It is a common practice to remove your hat when entering a courtroom.
But what if your head gear has spiritual significance?
As a practicing Muslim, Kimberly Meredith wears a head covering called a hijab.
Sometimes it generates smiles. Other times snubs.
But a recent visit to a Bryant courtroom produced a reaction she wasn't ready for.
"Actually when I went into the courtroom the bailiff yelled across the courtroom 'It may be cold outside but it's not cold in here,' recalls Meredith. "No head gear in the courtroom."
To a Muslim woman, the hijab represents a commitment to modesty. It is worn in the presence of men outside her family and outside of her home.
So rather than obey the bailiff, Meredith waited for her friend outside the courtroom.
We visited with District Judge Curtis Rickard about the actions of his bailiff.
A list of courtroom rules only mandates that visitors dress appropriately.
While stopping short of saying his bailiff did anything wrong, Judge Rickard did say that if Ms. Meredith visits his courtroom again she will get a warmer reception.
Meredith hopes she is treated more in line with the way she was recently received by a Little Rock bailiff.
"He didn't have to ask me if it was a religious head wrap," says Meredith of the bailiff. "He knew it was. And I just think it is a matter of educatingwe're in America, you know, with all types of people. You know Bryant is a smaller community than here in Little Rock but Muslim people may come into your courtroom."
The wearing of religious headgear in Arkansas courtrooms has never been specifically addressed.

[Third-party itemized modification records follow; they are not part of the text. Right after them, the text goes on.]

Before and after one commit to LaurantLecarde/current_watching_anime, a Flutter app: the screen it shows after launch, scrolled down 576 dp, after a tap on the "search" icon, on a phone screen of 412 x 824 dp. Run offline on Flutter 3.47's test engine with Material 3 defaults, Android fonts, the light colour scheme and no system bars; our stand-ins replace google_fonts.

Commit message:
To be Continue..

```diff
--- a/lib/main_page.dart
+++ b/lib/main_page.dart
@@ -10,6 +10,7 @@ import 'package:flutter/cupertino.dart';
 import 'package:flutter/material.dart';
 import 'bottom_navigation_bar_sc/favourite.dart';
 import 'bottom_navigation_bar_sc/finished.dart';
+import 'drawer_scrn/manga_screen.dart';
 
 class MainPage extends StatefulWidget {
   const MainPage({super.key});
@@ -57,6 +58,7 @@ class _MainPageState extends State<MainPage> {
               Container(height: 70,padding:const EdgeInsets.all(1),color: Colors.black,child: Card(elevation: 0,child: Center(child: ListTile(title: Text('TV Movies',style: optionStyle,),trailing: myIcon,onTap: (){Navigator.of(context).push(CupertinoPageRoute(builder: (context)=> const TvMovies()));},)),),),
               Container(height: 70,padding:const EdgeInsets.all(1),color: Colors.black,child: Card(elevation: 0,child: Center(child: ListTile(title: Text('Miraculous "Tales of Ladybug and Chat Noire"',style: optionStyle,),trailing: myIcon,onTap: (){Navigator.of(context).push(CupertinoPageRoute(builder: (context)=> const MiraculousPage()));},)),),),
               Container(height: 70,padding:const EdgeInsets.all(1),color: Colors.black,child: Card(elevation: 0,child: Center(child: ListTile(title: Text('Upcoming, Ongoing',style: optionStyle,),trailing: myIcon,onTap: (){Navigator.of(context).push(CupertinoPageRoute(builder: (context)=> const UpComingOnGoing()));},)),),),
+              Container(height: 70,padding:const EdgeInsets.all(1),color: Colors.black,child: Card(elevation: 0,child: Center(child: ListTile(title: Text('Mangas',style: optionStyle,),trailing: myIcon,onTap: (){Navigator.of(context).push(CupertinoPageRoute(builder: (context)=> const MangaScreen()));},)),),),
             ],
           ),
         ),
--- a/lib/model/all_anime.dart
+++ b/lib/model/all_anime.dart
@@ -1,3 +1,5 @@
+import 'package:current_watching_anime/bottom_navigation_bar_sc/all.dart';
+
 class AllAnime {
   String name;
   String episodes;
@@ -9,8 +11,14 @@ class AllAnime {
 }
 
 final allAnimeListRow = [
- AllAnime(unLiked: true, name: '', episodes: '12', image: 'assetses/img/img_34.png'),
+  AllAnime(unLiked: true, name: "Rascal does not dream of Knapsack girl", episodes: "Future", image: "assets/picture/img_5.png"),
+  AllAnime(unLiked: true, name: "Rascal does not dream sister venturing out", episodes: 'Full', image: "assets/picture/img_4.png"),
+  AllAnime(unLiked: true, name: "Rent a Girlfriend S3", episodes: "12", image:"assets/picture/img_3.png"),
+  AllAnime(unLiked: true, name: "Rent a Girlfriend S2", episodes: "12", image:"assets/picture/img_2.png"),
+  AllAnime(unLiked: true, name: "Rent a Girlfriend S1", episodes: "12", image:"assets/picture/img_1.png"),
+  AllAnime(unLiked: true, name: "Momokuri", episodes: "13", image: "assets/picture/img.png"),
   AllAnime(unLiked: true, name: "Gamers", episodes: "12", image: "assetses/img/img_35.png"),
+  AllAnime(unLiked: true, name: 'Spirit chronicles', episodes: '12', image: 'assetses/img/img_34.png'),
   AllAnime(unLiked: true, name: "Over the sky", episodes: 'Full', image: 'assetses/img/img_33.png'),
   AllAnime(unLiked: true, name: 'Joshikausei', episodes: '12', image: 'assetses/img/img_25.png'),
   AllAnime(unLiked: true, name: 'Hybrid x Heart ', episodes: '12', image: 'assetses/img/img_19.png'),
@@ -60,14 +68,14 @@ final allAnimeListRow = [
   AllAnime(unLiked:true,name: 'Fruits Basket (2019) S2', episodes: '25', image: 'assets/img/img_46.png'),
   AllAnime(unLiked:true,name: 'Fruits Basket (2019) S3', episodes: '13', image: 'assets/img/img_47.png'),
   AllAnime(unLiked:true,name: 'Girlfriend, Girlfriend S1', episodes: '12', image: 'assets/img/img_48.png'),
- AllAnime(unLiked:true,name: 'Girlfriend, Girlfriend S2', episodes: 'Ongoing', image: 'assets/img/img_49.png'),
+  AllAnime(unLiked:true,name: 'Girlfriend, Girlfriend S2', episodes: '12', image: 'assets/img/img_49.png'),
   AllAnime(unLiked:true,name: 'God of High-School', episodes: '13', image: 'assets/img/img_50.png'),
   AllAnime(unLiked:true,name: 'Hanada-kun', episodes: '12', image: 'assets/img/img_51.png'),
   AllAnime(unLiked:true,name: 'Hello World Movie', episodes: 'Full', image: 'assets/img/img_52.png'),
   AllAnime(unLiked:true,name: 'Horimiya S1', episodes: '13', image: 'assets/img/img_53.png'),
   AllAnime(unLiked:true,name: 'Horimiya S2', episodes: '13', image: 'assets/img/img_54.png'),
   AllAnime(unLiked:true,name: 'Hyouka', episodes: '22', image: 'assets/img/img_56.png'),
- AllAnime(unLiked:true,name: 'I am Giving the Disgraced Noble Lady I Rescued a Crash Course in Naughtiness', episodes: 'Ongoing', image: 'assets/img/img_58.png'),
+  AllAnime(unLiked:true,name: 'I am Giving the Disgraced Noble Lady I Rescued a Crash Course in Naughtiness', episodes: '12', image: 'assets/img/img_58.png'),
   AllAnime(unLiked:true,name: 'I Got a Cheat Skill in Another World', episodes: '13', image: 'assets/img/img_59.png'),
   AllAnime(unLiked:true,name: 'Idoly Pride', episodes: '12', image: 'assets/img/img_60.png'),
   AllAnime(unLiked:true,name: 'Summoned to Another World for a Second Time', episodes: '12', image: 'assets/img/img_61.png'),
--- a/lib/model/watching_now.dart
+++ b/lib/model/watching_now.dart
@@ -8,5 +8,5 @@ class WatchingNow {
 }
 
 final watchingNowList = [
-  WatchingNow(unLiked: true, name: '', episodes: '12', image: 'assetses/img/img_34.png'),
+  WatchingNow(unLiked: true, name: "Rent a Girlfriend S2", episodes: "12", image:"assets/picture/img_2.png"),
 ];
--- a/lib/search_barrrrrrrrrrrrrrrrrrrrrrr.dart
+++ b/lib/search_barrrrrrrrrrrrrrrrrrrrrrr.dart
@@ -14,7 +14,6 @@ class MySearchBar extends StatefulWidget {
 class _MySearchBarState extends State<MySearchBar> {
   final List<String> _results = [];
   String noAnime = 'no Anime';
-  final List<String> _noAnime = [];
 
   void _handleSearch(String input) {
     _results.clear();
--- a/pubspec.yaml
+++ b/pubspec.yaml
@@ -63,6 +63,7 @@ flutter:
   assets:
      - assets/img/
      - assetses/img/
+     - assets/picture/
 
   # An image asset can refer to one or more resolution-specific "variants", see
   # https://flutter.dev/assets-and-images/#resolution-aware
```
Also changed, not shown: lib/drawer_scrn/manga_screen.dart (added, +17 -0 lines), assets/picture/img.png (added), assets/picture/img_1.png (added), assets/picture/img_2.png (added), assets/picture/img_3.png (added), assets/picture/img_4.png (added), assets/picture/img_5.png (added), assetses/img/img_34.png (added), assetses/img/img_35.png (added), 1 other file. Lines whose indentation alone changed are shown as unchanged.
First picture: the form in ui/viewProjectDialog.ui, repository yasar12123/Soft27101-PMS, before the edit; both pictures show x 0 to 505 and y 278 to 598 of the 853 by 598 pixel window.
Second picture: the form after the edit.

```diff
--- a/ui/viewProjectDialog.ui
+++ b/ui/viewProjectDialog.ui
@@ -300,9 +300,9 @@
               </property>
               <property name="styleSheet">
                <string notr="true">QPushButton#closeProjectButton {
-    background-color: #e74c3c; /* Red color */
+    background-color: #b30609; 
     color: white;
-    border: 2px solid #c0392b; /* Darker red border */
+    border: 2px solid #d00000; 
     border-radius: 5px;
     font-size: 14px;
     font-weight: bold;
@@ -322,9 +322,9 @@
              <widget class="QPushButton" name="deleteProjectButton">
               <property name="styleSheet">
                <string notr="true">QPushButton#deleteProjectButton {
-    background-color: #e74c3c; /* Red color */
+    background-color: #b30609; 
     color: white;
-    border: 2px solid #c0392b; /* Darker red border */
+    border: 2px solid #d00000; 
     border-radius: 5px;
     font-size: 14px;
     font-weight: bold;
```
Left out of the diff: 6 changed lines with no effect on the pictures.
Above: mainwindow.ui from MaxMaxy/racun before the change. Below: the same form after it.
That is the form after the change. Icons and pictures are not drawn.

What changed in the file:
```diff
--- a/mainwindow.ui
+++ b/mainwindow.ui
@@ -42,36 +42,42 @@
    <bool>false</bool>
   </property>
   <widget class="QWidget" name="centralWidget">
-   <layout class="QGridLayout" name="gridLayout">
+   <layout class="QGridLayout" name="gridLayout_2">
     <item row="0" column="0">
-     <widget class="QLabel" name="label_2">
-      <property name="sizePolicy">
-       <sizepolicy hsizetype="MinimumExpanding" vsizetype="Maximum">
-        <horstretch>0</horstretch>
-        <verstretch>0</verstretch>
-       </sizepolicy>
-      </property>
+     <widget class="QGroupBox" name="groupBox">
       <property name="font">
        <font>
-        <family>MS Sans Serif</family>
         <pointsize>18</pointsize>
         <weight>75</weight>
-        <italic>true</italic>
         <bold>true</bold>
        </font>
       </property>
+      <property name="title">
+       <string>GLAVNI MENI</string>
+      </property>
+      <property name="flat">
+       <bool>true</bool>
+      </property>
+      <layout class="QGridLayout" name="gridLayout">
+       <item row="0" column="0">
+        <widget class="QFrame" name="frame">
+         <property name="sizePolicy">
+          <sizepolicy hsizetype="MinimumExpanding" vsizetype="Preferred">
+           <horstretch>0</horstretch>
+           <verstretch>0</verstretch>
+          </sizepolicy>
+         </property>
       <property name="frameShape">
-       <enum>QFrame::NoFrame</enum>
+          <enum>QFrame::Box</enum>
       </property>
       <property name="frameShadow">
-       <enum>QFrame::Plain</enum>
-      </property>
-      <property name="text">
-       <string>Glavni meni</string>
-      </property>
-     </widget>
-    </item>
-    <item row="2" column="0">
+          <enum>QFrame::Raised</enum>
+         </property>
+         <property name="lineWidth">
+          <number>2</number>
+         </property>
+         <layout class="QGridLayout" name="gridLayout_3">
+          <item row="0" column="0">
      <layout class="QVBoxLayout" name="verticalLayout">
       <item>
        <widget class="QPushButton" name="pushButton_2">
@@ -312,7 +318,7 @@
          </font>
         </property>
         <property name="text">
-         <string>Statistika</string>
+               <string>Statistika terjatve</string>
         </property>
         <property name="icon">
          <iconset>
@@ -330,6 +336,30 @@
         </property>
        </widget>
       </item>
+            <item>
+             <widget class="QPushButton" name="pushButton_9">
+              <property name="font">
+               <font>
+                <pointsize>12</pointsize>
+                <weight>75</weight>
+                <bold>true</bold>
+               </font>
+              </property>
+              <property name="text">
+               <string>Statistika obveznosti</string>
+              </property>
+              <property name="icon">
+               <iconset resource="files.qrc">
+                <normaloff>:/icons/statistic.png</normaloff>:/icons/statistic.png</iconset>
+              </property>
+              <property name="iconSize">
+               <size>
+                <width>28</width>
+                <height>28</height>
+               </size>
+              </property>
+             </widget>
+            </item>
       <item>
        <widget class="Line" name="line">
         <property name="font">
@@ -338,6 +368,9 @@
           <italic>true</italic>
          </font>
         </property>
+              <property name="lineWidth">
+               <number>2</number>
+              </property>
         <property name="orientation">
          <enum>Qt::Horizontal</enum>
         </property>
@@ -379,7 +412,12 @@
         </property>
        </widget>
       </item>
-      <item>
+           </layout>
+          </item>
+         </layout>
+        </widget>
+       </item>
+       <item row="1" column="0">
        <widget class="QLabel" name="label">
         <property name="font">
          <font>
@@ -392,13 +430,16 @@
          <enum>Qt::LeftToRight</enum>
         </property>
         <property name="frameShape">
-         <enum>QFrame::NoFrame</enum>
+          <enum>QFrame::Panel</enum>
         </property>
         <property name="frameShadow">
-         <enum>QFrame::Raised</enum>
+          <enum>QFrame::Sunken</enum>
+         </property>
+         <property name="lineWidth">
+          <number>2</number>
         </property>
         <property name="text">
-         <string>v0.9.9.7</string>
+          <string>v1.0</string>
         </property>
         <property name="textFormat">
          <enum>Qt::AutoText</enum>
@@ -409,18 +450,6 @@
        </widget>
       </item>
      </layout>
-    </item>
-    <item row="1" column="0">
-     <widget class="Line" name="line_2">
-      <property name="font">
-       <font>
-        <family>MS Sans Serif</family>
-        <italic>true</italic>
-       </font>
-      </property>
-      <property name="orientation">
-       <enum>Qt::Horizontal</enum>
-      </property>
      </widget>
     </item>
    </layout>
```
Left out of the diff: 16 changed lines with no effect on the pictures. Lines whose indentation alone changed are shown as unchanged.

Meredith would like to see a uniform policy established.
Air date: January 23rd, 2012